tires across much of the Northeast today, causing crashes that claimed at least five lives.
A crash involving as many as 60 vehicles on I-76 outside Philadelphia killed one person, and
officials said about 30 people were injured in that crash and ensuing crashes. Two people died in a
crash involving as many as 15 vehicles on nearby I-476, police said. And police in Pike County in
northeastern Pennsylvania said a man was killed after his vehicle overturned on an icy road and he
was thrown from it and hit by a commercial vehicle. A 12-year-old boy also thrown from the vehicle
was critically hurt.
In Connecticut, police cited slippery conditions in a crash that killed an 88-year-old woman who
struck a utility pole in New Haven.
“This is the worst type of winter precipitation to combat, because it can freeze instantly and
it doesn’t need to be the whole pavement for vehicles crossing it to have problems,” Pennsylvania
Department of Transportation spokesman Eugene Blaum said.
Hundreds of crashes were reported across eastern Pennsylvania, authorities said.
The National Weather Service warned tonight that temperatures were expected to drop below
freezing again in areas from northern Maryland into Philadelphia and up through northern New
Jersey. Any remaining moisture on roadways and sidewalks could re-freeze.
Kaitlyn Maier grew up in upstate New York but said that didn’t prepare her for the icy
conditions she encountered trying to get from her home in Philadelphia to her niece’s baptism.
“I’ve driven through snow a lot, and this isn’t like anything I’ve ever driven in,” Maier
She came upon the I-76 wreck moments after it happened and saw a jumbled line of cars extending
around the bend ahead of her. “We were stopped for a while on the side of the road. I was going
less than 10 mph, but I had no control of my vehicle.”
Freezing rain and snow was expected in interior parts of New England.
Dozens of spinouts and accidents were reported from northern New Jersey to southern New
Hampshire today, and treacherous conditions forced the closure of the New York State Thruway from
Newburgh to New York City during the morning. The Metropolitan Transportation Authority warned
travelers on New York City’s Metro-North commuter railroad to beware of ice on staircases,

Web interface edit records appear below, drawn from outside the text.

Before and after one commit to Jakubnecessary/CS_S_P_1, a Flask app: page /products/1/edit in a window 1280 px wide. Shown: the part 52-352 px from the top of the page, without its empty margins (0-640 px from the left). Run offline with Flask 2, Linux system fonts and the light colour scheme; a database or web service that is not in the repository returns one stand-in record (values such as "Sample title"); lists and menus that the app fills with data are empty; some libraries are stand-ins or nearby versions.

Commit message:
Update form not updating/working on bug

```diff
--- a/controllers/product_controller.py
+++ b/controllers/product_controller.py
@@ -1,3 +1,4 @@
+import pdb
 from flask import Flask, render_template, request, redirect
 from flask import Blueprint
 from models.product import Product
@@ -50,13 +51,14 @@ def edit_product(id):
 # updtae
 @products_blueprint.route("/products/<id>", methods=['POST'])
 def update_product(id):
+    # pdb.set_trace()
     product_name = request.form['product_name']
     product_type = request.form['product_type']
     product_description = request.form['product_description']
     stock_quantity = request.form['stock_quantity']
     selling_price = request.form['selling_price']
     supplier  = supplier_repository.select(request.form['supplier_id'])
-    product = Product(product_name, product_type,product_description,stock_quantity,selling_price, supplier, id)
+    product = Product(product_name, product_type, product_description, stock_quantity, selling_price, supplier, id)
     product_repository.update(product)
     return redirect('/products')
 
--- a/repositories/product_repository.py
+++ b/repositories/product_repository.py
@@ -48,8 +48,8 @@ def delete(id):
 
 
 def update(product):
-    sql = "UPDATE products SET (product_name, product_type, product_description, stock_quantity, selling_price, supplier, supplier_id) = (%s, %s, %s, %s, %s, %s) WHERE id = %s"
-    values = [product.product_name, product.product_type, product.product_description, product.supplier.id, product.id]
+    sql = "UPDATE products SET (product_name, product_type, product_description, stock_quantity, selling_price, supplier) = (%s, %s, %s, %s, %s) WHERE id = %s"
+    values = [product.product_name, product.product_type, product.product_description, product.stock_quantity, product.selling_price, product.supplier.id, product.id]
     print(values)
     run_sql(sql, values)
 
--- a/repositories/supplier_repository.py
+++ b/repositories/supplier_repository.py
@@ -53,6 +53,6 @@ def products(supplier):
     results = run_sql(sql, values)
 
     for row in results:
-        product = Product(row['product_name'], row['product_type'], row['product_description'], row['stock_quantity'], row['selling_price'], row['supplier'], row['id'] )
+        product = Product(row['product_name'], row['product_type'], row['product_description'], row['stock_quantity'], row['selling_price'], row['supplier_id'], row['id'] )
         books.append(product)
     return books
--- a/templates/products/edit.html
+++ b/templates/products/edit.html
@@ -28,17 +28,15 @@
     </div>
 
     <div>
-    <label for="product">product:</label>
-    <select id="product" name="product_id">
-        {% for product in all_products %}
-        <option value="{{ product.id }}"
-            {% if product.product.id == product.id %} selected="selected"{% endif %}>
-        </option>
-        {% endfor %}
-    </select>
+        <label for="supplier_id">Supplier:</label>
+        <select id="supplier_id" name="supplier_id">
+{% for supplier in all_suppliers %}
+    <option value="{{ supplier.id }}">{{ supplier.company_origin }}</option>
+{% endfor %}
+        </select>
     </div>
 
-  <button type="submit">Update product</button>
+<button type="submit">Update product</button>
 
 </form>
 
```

platforms and parking lots.
On the West Coast, high winds left tens of thousands of customers without power in the Seattle

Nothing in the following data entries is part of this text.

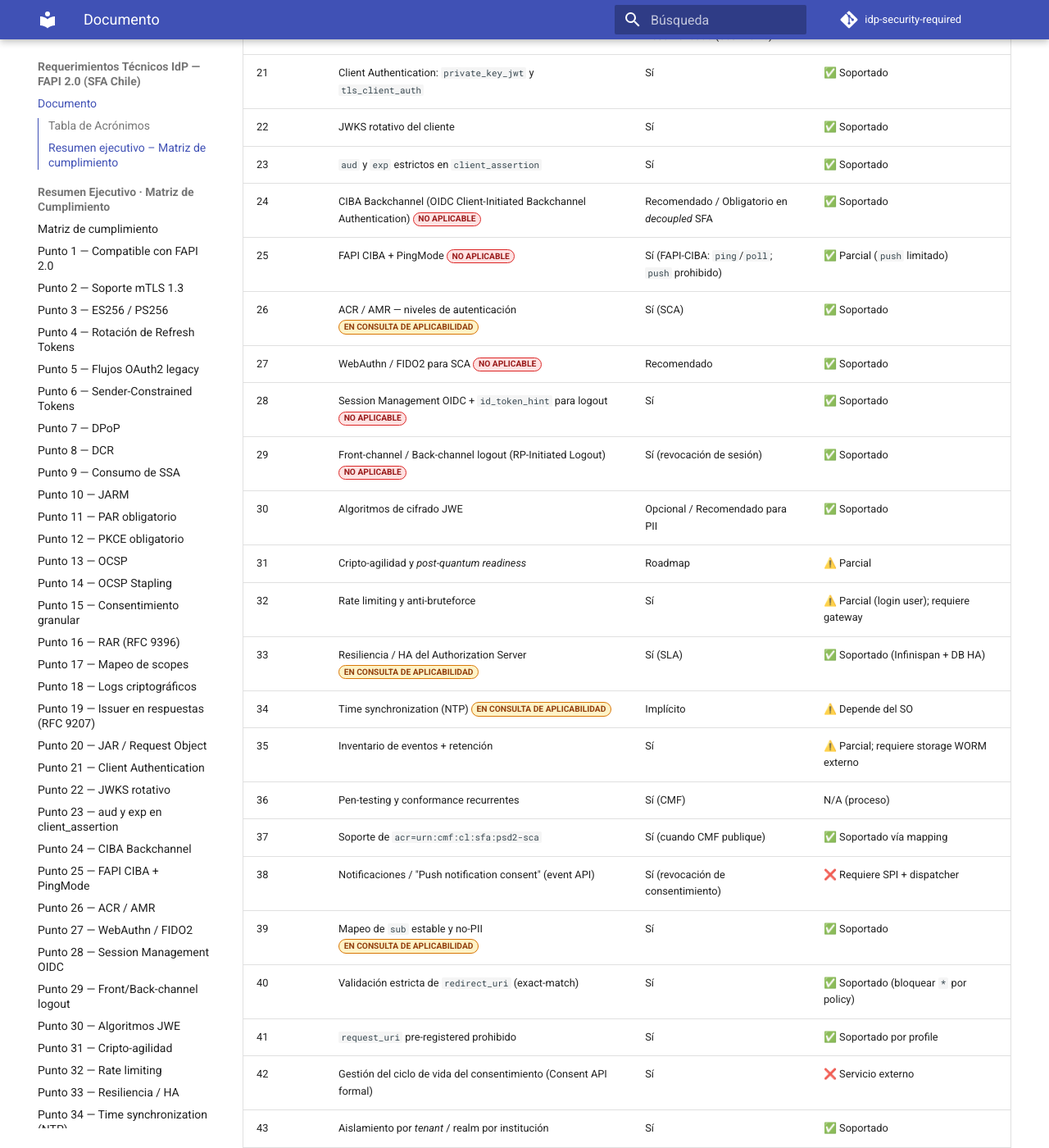
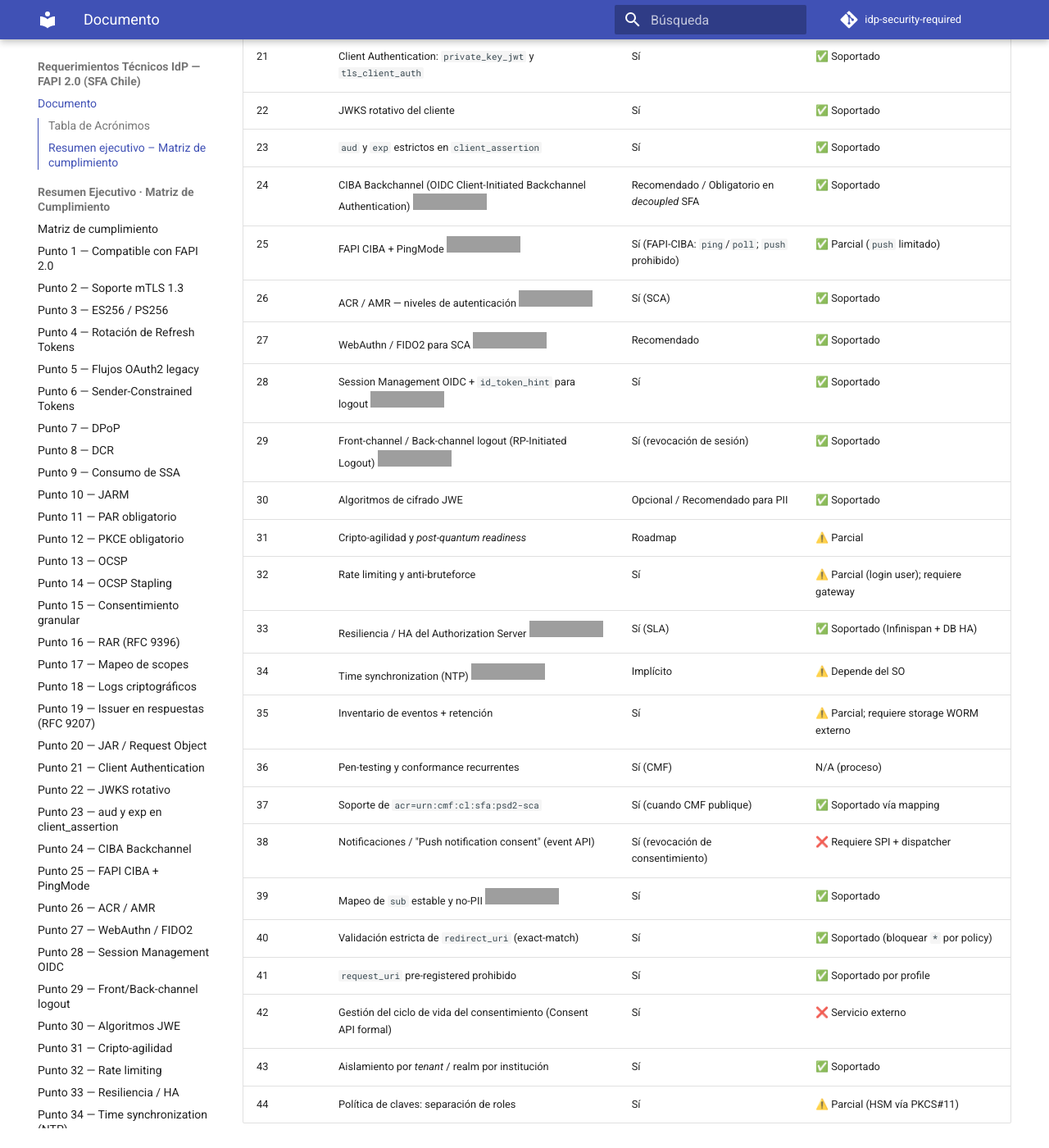
Before and after one commit to davidortizalbornoz/idp-security-required, an MkDocs documentation site: the page built from docs/index.md, in a window 1280 px wide and 1400 px high, scrolled down 2402 px. Shown: the whole window at 82% size. Built offline with MkDocs 1.6.1 and Material for MkDocs 9.7.7, drawn with Linux system fonts in a browser that asks for light colours; comment, search, counter and statistics services are not loaded; some of the changed text lies outside the part shown; grey boxes are pictures that could not be loaded.

Commit message:
Add shields.io to labels

```diff
--- a/docs/index.md
+++ b/docs/index.md
@@ -67,22 +67,22 @@
 | 21 | Client Authentication: `private_key_jwt` y `tls_client_auth` | Sí | ✅ Soportado |
 | 22 | JWKS rotativo del cliente | Sí | ✅ Soportado |
 | 23 | `aud` y `exp` estrictos en `client_assertion` | Sí | ✅ Soportado |
-| 24 | CIBA Backchannel (OIDC Client-Initiated Backchannel Authentication) <span style="display:inline-block;padding:0.15em 0.55em;border-radius:999px;border:1px solid #dc2626;background-color:#fee2e2;color:#991b1b;font-size:0.8em;font-weight:700;line-height:1.2;white-space:nowrap;vertical-align:middle;">NO APLICABLE</span> | Recomendado / Obligatorio en *decoupled* SFA | ✅ Soportado |
-| 25 | FAPI CIBA + PingMode <span style="display:inline-block;padding:0.15em 0.55em;border-radius:999px;border:1px solid #dc2626;background-color:#fee2e2;color:#991b1b;font-size:0.8em;font-weight:700;line-height:1.2;white-space:nowrap;vertical-align:middle;">NO APLICABLE</span> | Sí (FAPI-CIBA: `ping`/`poll`; `push` prohibido) | ✅ Parcial (`push` limitado) |
-| 26 | ACR / AMR — niveles de autenticación <span style="display:inline-block;padding:0.15em 0.55em;border-radius:999px;border:1px solid #d97706;background-color:#fef3c7;color:#92400e;font-size:0.8em;font-weight:700;line-height:1.2;white-space:nowrap;vertical-align:middle;">EN CONSULTA DE APLICABILIDAD</span> | Sí (SCA) | ✅ Soportado |
-| 27 | WebAuthn / FIDO2 para SCA <span style="display:inline-block;padding:0.15em 0.55em;border-radius:999px;border:1px solid #dc2626;background-color:#fee2e2;color:#991b1b;font-size:0.8em;font-weight:700;line-height:1.2;white-space:nowrap;vertical-align:middle;">NO APLICABLE</span> | Recomendado | ✅ Soportado |
-| 28 | Session Management OIDC + `id_token_hint` para logout <span style="display:inline-block;padding:0.15em 0.55em;border-radius:999px;border:1px solid #dc2626;background-color:#fee2e2;color:#991b1b;font-size:0.8em;font-weight:700;line-height:1.2;white-space:nowrap;vertical-align:middle;">NO APLICABLE</span> | Sí | ✅ Soportado |
-| 29 | Front-channel / Back-channel logout (RP-Initiated Logout) <span style="display:inline-block;padding:0.15em 0.55em;border-radius:999px;border:1px solid #dc2626;background-color:#fee2e2;color:#991b1b;font-size:0.8em;font-weight:700;line-height:1.2;white-space:nowrap;vertical-align:middle;">NO APLICABLE</span> | Sí (revocación de sesión) | ✅ Soportado |
+| 24 | CIBA Backchannel (OIDC Client-Initiated Backchannel Authentication) [![NO APLICABLE](https://img.shields.io/badge/NO%20APLICABLE-red?style=flat-square)](#punto-24-ciba-backchannel) | Recomendado / Obligatorio en *decoupled* SFA | ✅ Soportado |
+| 25 | FAPI CIBA + PingMode [![NO APLICABLE](https://img.shields.io/badge/NO%20APLICABLE-red?style=flat-square)](#punto-25-fapi-ciba-pingmode) | Sí (FAPI-CIBA: `ping`/`poll`; `push` prohibido) | ✅ Parcial (`push` limitado) |
+| 26 | ACR / AMR — niveles de autenticación [![EN CONSULTA DE APLICABILIDAD](https://img.shields.io/badge/EN%20CONSULTA%20DE%20APLICABILIDAD-yellow?style=flat-square)](#punto-26-acr-amr) | Sí (SCA) | ✅ Soportado |
+| 27 | WebAuthn / FIDO2 para SCA [![NO APLICABLE](https://img.shields.io/badge/NO%20APLICABLE-red?style=flat-square)](#punto-27-webauthn-fido2) | Recomendado | ✅ Soportado |
+| 28 | Session Management OIDC + `id_token_hint` para logout [![NO APLICABLE](https://img.shields.io/badge/NO%20APLICABLE-red?style=flat-square)](#punto-28-session-management) | Sí | ✅ Soportado |
+| 29 | Front-channel / Back-channel logout (RP-Initiated Logout) [![NO APLICABLE](https://img.shields.io/badge/NO%20APLICABLE-red?style=flat-square)](#punto-29-front-back-channel-logout) | Sí (revocación de sesión) | ✅ Soportado |
 | 30 | Algoritmos de cifrado JWE | Opcional / Recomendado para PII | ✅ Soportado |
 | 31 | Cripto-agilidad y *post-quantum readiness* | Roadmap | ⚠️ Parcial |
 | 32 | Rate limiting y anti-bruteforce | Sí | ⚠️ Parcial (login user); requiere gateway |
-| 33 | Resiliencia / HA del Authorization Server <span style="display:inline-block;padding:0.15em 0.55em;border-radius:999px;border:1px solid #d97706;background-color:#fef3c7;color:#92400e;font-size:0.8em;font-weight:700;line-height:1.2;white-space:nowrap;vertical-align:middle;">EN CONSULTA DE APLICABILIDAD</span> | Sí (SLA) | ✅ Soportado (Infinispan + DB HA) |
-| 34 | Time synchronization (NTP) <span style="display:inline-block;padding:0.15em 0.55em;border-radius:999px;border:1px solid #d97706;background-color:#fef3c7;color:#92400e;font-size:0.8em;font-weight:700;line-height:1.2;white-space:nowrap;vertical-align:middle;">EN CONSULTA DE APLICABILIDAD</span> | Implícito | ⚠️ Depende del SO |
+| 33 | Resiliencia / HA del Authorization Server [![EN CONSULTA DE APLICABILIDAD](https://img.shields.io/badge/EN%20CONSULTA%20DE%20APLICABILIDAD-yellow?style=flat-square)](#punto-33-resiliencia-ha) | Sí (SLA) | ✅ Soportado (Infinispan + DB HA) |
+| 34 | Time synchronization (NTP) [![EN CONSULTA DE APLICABILIDAD](https://img.shields.io/badge/EN%20CONSULTA%20DE%20APLICABILIDAD-yellow?style=flat-square)](#punto-34-time-synchronization) | Implícito | ⚠️ Depende del SO |
 | 35 | Inventario de eventos + retención | Sí | ⚠️ Parcial; requiere storage WORM externo |
 | 36 | Pen-testing y conformance recurrentes | Sí (CMF) | N/A (proceso) |
 | 37 | Soporte de `acr=urn:cmf:cl:sfa:psd2-sca` | Sí (cuando CMF publique) | ✅ Soportado vía mapping |
 | 38 | Notificaciones / "Push notification consent" (event API) | Sí (revocación de consentimiento) | ❌ Requiere SPI + dispatcher |
-| 39 | Mapeo de `sub` estable y no-PII <span style="display:inline-block;padding:0.15em 0.55em;border-radius:999px;border:1px solid #d97706;background-color:#fef3c7;color:#92400e;font-size:0.8em;font-weight:700;line-height:1.2;white-space:nowrap;vertical-align:middle;">EN CONSULTA DE APLICABILIDAD</span> | Sí | ✅ Soportado |
+| 39 | Mapeo de `sub` estable y no-PII [![EN CONSULTA DE APLICABILIDAD](https://img.shields.io/badge/EN%20CONSULTA%20DE%20APLICABILIDAD-yellow?style=flat-square)](#punto-39-mapeo-sub) | Sí | ✅ Soportado |
 | 40 | Validación estricta de `redirect_uri` (exact-match) | Sí | ✅ Soportado (bloquear `*` por policy) |
 | 41 | `request_uri` pre-registered prohibido | Sí | ✅ Soportado por profile |
 | 42 | Gestión del ciclo de vida del consentimiento (Consent API formal) | Sí | ❌ Servicio externo |
@@ -1388,7 +1388,7 @@ kc.sh start --cache=ispn --cache-config-file=cache-ispn.xml
 ---
 
 <a id="punto-24-ciba-backchannel"></a>
-# 24. CIBA Backchannel (OIDC Client-Initiated Backchannel Authentication) <span style="display:inline-block;padding:0.15em 0.55em;border-radius:999px;border:1px solid #dc2626;background-color:#fee2e2;color:#991b1b;font-size:0.8em;font-weight:700;line-height:1.2;white-space:nowrap;vertical-align:middle;">NO APLICABLE</span>
+# 24. CIBA Backchannel (OIDC Client-Initiated Backchannel Authentication) ![NO APLICABLE](https://img.shields.io/badge/NO%20APLICABLE-red?style=flat-square)
 
 ## 24.1 Contexto técnico
 
@@ -1464,7 +1464,7 @@ Authentication Flow CIBA: `Authentication → Flows → Direct Grant → Add CIB
 ---
 
 <a id="punto-25-fapi-ciba-pingmode"></a>
-# 25. FAPI CIBA + PingMode <span style="display:inline-block;padding:0.15em 0.55em;border-radius:999px;border:1px solid #dc2626;background-color:#fee2e2;color:#991b1b;font-size:0.8em;font-weight:700;line-height:1.2;white-space:nowrap;vertical-align:middle;">NO APLICABLE</span>
+# 25. FAPI CIBA + PingMode ![NO APLICABLE](https://img.shields.io/badge/NO%20APLICABLE-red?style=flat-square)
 
 ## 25.1 Contexto técnico
 
@@ -1547,7 +1547,7 @@ Authorization: Bearer <client_notification_token>
 ---
 
 <a id="punto-26-acr-amr"></a>
-# 26. ACR / AMR — niveles de autenticación <span style="display:inline-block;padding:0.15em 0.55em;border-radius:999px;border:1px solid #d97706;background-color:#fef3c7;color:#92400e;font-size:0.8em;font-weight:700;line-height:1.2;white-space:nowrap;vertical-align:middle;">EN CONSULTA DE APLICABILIDAD</span>
+# 26. ACR / AMR — niveles de autenticación ![EN CONSULTA DE APLICABILIDAD](https://img.shields.io/badge/EN%20CONSULTA%20DE%20APLICABILIDAD-yellow?style=flat-square)
 
 ## 26.1 Contexto técnico
 
@@ -1605,7 +1605,7 @@ Authentication → Flows → "Browser SFA":
 ---
 
 <a id="punto-27-webauthn-fido2"></a>
-# 27. WebAuthn / FIDO2 para SCA <span style="display:inline-block;padding:0.15em 0.55em;border-radius:999px;border:1px solid #dc2626;background-color:#fee2e2;color:#991b1b;font-size:0.8em;font-weight:700;line-height:1.2;white-space:nowrap;vertical-align:middle;">NO APLICABLE</span>
+# 27. WebAuthn / FIDO2 para SCA ![NO APLICABLE](https://img.shields.io/badge/NO%20APLICABLE-red?style=flat-square)
 
 ## 27.1 Contexto técnico
 
@@ -1672,7 +1672,7 @@ Authentication → WebAuthn Policy:
 ---
 
 <a id="punto-28-session-management"></a>
-# 28. Session Management OIDC + `id_token_hint` para logout <span style="display:inline-block;padding:0.15em 0.55em;border-radius:999px;border:1px solid #dc2626;background-color:#fee2e2;color:#991b1b;font-size:0.8em;font-weight:700;line-height:1.2;white-space:nowrap;vertical-align:middle;">NO APLICABLE</span>
+# 28. Session Management OIDC + `id_token_hint` para logout ![NO APLICABLE](https://img.shields.io/badge/NO%20APLICABLE-red?style=flat-square)
 
 ## 28.1 Contexto técnico
 
@@ -1755,7 +1755,7 @@ end_session_endpoint:
 ---
 
 <a id="punto-29-front-back-channel-logout"></a>
-# 29. Front-channel / Back-channel logout (RP-Initiated Logout) <span style="display:inline-block;padding:0.15em 0.55em;border-radius:999px;border:1px solid #dc2626;background-color:#fee2e2;color:#991b1b;font-size:0.8em;font-weight:700;line-height:1.2;white-space:nowrap;vertical-align:middle;">NO APLICABLE</span>
+# 29. Front-channel / Back-channel logout (RP-Initiated Logout) ![NO APLICABLE](https://img.shields.io/badge/NO%20APLICABLE-red?style=flat-square)
 
 ## 29.1 Contexto técnico
 
@@ -2016,7 +2016,7 @@ Respuestas: HTTP `429 Too Many Requests` + `Retry-After`.
 ---
 
 <a id="punto-33-resiliencia-ha"></a>
-# 33. Resiliencia / HA del Authorization Server <span style="display:inline-block;padding:0.15em 0.55em;border-radius:999px;border:1px solid #d97706;background-color:#fef3c7;color:#92400e;font-size:0.8em;font-weight:700;line-height:1.2;white-space:nowrap;vertical-align:middle;">EN CONSULTA DE APLICABILIDAD</span>
+# 33. Resiliencia / HA del Authorization Server ![EN CONSULTA DE APLICABILIDAD](https://img.shields.io/badge/EN%20CONSULTA%20DE%20APLICABILIDAD-yellow?style=flat-square)
 
 ## 33.1 Contexto técnico
 
@@ -2082,7 +2082,7 @@ Por ser servicio crítico, el AS necesita:
 ---
 
 <a id="punto-34-time-synchronization"></a>
-# 34. Time synchronization (NTP) <span style="display:inline-block;padding:0.15em 0.55em;border-radius:999px;border:1px solid #d97706;background-color:#fef3c7;color:#92400e;font-size:0.8em;font-weight:700;line-height:1.2;white-space:nowrap;vertical-align:middle;">EN CONSULTA DE APLICABILIDAD</span>
+# 34. Time synchronization (NTP) ![EN CONSULTA DE APLICABILIDAD](https://img.shields.io/badge/EN%20CONSULTA%20DE%20APLICABILIDAD-yellow?style=flat-square)
 
 ## 34.1 Contexto técnico
 
@@ -2378,7 +2378,7 @@ Keycloak emite eventos internamente (`EventListenerProvider`), pero no construye
 ---
 
 <a id="punto-39-mapeo-sub"></a>
-# 39. Mapeo de `sub` estable y no-PII <span style="display:inline-block;padding:0.15em 0.55em;border-radius:999px;border:1px solid #d97706;background-color:#fef3c7;color:#92400e;font-size:0.8em;font-weight:700;line-height:1.2;white-space:nowrap;vertical-align:middle;">EN CONSULTA DE APLICABILIDAD</span>
+# 39. Mapeo de `sub` estable y no-PII ![EN CONSULTA DE APLICABILIDAD](https://img.shields.io/badge/EN%20CONSULTA%20DE%20APLICABILIDAD-yellow?style=flat-square)
 
 ## 39.1 Contexto técnico
 
```
Also changed, not shown: README.md (+9 -9 lines).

In eastern Oregon, highway officials partially reopened I-84 today after a massive crash blamed
on black ice on Saturday closed more than 160 miles of eastbound lanes. Rain was expected in
western Oregon last night and on Monday, but not as much fell as on Saturday, when 1.8 inches in
Portland sent some untreated sewage into the Willamette River.
Information from Reuters was included in this story.